Problem to solve >> In the records below, find each line that holds "同一タスク継続" and return it.
[Data — start]
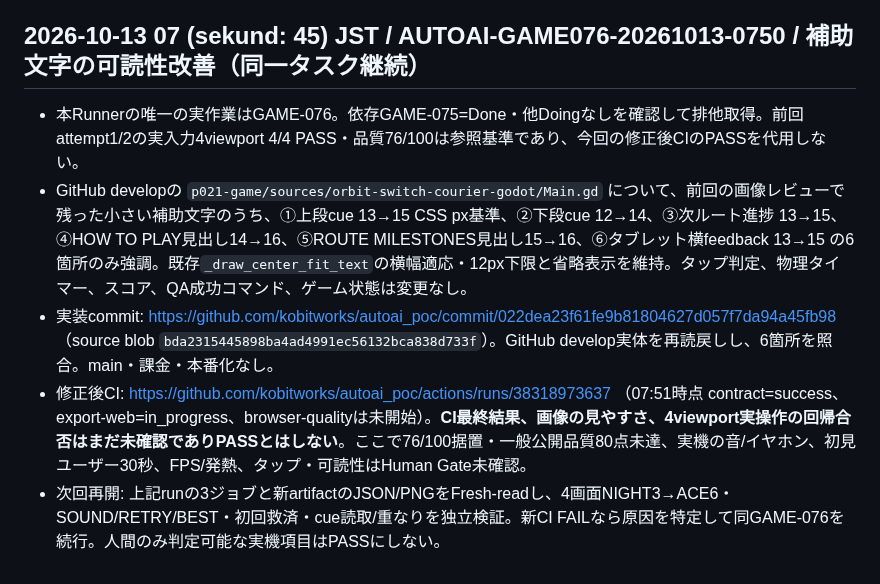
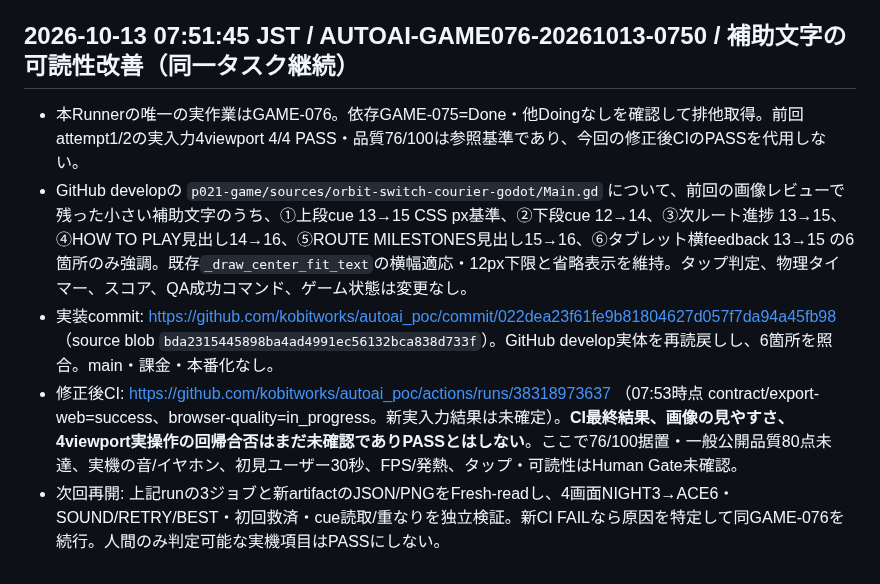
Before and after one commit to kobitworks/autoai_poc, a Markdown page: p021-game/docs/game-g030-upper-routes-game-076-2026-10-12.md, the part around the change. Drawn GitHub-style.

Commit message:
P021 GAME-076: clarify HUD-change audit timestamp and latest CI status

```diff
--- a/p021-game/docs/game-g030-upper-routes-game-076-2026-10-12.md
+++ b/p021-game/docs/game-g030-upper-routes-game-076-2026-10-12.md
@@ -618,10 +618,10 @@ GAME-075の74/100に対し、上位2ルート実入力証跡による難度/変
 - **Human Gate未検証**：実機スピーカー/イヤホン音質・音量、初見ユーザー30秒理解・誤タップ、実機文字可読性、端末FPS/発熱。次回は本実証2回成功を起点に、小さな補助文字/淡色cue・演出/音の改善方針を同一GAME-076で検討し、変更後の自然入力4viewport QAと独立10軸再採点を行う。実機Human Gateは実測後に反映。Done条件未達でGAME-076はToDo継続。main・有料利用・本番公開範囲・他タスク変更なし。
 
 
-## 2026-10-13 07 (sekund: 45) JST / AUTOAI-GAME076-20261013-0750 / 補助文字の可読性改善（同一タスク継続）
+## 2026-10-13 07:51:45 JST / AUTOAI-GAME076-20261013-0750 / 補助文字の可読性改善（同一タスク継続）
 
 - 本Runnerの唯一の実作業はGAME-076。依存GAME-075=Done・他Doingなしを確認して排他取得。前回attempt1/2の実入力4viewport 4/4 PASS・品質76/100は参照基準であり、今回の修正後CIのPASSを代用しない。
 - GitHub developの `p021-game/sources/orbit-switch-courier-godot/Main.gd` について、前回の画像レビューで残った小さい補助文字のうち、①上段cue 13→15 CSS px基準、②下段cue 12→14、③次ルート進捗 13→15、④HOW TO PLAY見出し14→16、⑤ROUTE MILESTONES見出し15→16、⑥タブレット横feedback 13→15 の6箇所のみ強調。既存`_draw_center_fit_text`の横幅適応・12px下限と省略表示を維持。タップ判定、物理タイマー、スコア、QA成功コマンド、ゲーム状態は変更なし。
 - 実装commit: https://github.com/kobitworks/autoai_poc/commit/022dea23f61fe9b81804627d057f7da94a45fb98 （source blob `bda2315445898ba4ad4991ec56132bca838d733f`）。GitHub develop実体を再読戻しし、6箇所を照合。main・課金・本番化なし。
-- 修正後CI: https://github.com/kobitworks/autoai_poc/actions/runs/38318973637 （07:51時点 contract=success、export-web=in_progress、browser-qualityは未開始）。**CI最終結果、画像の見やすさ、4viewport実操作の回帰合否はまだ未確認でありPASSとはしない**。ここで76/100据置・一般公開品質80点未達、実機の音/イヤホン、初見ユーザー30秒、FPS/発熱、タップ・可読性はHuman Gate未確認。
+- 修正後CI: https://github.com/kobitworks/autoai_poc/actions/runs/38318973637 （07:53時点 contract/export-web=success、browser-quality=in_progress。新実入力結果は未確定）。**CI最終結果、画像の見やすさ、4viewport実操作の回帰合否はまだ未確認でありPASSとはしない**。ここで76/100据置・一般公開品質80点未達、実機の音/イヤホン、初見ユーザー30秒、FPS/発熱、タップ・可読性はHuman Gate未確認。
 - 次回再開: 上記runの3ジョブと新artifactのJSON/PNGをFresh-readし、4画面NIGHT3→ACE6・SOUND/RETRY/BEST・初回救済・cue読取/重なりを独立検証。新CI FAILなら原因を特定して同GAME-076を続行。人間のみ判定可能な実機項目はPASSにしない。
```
[Data — finish]
Written solution >>
-## 2026-10-13 07 (sekund: 45) JST / AUTOAI-GAME076-20261013-0750 / 補助文字の可読性改善（同一タスク継続）
+## 2026-10-13 07:51:45 JST / AUTOAI-GAME076-20261013-0750 / 補助文字の可読性改善（同一タスク継続）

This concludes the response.